Monday, November 9, 2009

Conventional Wisdom

Yeah, I'm a slacker. I learned more at the autism conference I recently attended than what testing goes on inside a DAN! office.

ABA is on the decline.  Several speakers with a background and education in ABA spoke of the shortcomings, including a certified and practicing behaviorist. Mainly that while it's effective in some cases, it's often pushed as a panacea and the only therapy anyone should use. One professor said that kids who had the sometimes recommended level of 40 hours a week of intensive ABA were simply overwhelmed by it.

I tend to agree. I have concerns about the true effectiveness of ABA beyond teaching a discrete behavior. Yet I, like many others, tend to hold it up as an example of an evidence based practice, because it's certainly better than admitting that there's very little evidence based practice in the education system, period. This would certainly be a better place to throw research money than disproving the vaccine-autism connection again.

The problem is that many states are starting to role out mandated autism coverage laws. What gets covered? ABA. Speech therapy, occupational therapy, and ABA. That means there are situations where a family would be told that they can get ABA or nothing. Let's hear it for teenagers that demand a reward for every action. Let's hear it for kids being taught that food is a reward. ABA in theory isn't that, but in practice it quite often is.

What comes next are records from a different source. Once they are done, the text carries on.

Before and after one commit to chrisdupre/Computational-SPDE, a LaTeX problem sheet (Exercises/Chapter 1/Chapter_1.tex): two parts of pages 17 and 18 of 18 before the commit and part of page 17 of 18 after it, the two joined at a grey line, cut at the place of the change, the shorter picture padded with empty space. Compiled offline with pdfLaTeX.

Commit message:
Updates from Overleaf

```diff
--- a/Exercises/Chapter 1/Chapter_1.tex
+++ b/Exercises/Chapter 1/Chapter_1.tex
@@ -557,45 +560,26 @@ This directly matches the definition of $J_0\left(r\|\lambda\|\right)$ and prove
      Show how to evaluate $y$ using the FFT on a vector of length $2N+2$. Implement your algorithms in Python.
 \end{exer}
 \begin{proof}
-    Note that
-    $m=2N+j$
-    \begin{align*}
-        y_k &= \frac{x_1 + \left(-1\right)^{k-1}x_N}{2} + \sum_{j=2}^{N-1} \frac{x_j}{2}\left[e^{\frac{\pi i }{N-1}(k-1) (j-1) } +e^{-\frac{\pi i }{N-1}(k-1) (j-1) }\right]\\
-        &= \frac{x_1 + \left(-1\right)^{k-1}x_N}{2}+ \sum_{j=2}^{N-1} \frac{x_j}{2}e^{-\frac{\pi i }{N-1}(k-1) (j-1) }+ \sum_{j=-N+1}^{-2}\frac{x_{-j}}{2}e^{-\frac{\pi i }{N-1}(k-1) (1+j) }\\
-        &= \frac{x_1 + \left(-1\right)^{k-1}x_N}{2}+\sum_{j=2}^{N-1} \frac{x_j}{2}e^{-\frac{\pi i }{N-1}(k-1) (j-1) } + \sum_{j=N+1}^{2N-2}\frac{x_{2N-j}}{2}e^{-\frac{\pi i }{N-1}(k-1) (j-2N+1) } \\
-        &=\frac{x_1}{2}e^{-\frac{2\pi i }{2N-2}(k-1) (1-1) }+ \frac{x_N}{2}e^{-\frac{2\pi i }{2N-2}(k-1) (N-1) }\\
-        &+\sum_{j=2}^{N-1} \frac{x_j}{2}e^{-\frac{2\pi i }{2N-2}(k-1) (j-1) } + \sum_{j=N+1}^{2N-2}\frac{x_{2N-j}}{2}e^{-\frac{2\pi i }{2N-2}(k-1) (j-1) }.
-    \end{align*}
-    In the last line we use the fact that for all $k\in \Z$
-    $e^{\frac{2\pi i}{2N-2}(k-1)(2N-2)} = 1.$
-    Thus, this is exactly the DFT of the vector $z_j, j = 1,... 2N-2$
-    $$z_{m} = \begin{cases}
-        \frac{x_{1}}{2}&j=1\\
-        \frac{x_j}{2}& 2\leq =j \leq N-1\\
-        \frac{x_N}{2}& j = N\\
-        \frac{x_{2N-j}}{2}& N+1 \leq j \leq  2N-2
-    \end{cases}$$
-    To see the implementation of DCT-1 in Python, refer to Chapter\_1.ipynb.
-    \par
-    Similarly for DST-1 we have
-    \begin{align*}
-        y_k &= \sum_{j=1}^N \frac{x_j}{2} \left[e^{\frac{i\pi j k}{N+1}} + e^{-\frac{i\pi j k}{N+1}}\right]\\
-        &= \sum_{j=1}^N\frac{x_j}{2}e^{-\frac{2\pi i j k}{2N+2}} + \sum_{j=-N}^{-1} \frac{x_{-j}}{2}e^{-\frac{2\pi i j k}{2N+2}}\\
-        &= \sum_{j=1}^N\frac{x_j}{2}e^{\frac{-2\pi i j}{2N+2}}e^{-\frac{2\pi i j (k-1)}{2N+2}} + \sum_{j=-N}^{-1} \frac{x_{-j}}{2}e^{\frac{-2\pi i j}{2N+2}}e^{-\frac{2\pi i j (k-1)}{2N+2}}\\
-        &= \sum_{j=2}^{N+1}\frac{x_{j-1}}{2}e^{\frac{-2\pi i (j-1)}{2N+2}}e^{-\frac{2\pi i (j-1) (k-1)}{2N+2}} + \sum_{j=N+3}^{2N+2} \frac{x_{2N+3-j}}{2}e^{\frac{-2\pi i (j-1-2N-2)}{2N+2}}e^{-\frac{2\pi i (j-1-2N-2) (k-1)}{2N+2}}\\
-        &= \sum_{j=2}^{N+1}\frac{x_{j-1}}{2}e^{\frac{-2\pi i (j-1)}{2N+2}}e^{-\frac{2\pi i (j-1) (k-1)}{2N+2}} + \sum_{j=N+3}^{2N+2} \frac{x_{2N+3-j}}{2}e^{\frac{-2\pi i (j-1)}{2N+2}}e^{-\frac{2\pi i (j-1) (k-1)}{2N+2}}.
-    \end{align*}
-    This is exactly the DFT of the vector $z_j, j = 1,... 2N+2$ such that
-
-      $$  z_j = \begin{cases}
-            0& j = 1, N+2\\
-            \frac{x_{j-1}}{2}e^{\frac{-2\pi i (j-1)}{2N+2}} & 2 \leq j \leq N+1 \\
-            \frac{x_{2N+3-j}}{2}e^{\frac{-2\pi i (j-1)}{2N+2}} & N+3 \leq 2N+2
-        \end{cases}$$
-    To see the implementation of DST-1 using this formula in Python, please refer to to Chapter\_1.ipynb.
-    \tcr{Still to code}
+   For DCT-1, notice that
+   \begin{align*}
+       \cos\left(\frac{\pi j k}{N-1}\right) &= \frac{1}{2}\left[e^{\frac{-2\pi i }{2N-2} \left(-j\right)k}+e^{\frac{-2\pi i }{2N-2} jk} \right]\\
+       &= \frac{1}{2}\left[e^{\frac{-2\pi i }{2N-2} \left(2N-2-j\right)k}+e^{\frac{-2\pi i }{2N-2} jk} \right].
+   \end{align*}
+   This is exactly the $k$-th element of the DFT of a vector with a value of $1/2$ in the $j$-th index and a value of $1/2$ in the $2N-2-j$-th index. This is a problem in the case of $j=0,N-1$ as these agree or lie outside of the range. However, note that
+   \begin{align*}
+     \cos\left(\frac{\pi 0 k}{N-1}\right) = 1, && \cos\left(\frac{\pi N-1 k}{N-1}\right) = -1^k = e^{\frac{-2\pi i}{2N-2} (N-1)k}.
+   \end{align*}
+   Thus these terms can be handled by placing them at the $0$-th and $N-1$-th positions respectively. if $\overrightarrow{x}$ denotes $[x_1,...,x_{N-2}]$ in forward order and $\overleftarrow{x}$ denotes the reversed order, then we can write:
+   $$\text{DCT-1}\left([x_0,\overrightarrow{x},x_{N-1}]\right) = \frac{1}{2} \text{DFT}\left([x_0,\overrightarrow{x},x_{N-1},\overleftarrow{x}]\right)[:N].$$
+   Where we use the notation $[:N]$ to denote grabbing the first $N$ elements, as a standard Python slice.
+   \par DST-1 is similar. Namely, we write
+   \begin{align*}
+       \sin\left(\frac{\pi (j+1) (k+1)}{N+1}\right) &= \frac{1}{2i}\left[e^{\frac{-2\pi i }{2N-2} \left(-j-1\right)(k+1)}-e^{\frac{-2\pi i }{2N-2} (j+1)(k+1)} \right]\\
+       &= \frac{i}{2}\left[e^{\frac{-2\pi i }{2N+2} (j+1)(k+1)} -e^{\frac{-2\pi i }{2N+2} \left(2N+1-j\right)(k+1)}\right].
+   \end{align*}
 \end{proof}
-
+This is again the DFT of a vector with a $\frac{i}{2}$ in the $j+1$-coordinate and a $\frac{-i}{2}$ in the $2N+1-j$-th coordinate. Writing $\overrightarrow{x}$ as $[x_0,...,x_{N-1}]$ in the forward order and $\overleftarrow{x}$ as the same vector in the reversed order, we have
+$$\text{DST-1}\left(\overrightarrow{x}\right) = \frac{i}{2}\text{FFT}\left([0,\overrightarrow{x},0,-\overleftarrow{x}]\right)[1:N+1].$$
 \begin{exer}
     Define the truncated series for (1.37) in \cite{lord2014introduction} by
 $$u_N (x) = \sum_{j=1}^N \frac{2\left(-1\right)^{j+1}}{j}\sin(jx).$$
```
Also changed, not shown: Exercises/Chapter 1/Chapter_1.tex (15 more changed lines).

That said, we're in the process of hiring a behaviorist for potty training. Using the toilet seems like a behavior where rewards and positive supports would be effective. I really hope it works. He's going to kindergarten next year. And while it's not surprising that he's not potty trained, he's got enough social barriers as it is. He doesn't need a poopy diaper incident to follow him around his school career.

Another point:

The phrase "genetics loads the gun and environment pulls the trigger" is in some ways an invocation of Bettelheim. We didn't cause autism in our genetically predisposed children, though sometimes prenatal stress seems to make the difference. And that's an environment we already do our best to control.

Wednesday, November 4, 2009

Hamthrax Vax

So we got the kids their H1N1 vaccine. They didn't sprout extra limbs, get the flu, or develop strange neurological symptoms. I did notice my son had autism after the vax, though.  

You'd think preventing a potentially deadly illness with a treatment with low risks would be a no-brainer. But it is not. Thanks, mercury militia. The chance of having a severe allergic reaction to a vaccine is roughly the same as the chance of being struck by lightning in a given year. And yet, I had parents asking me if we noticed "any symptoms."  I saw someone else asking if it was normal to have a sore arm the next day or if it was a sign of a bad reaction.

One told me that she was foregoing vaccination, since she'd driven H1N1 away by giving her son some homeopathic remedy at a 30C dilution. For those not familiar with the dilution required - that dilution is so extreme there is no trace of the original solution. Yes, she knew it was nothing but water. She said it was an "energy" thing.  Well, I'll take knocking on wood and crossing my fingers. Just as effective, but a lot cheaper. And whenever someone in my family doesn't get sick, I'll credit my finger crossing, and when they do get sick, I'll claim I forgot to cross my fingers or didn't do it soon enough. 

Anyway, nuttiness.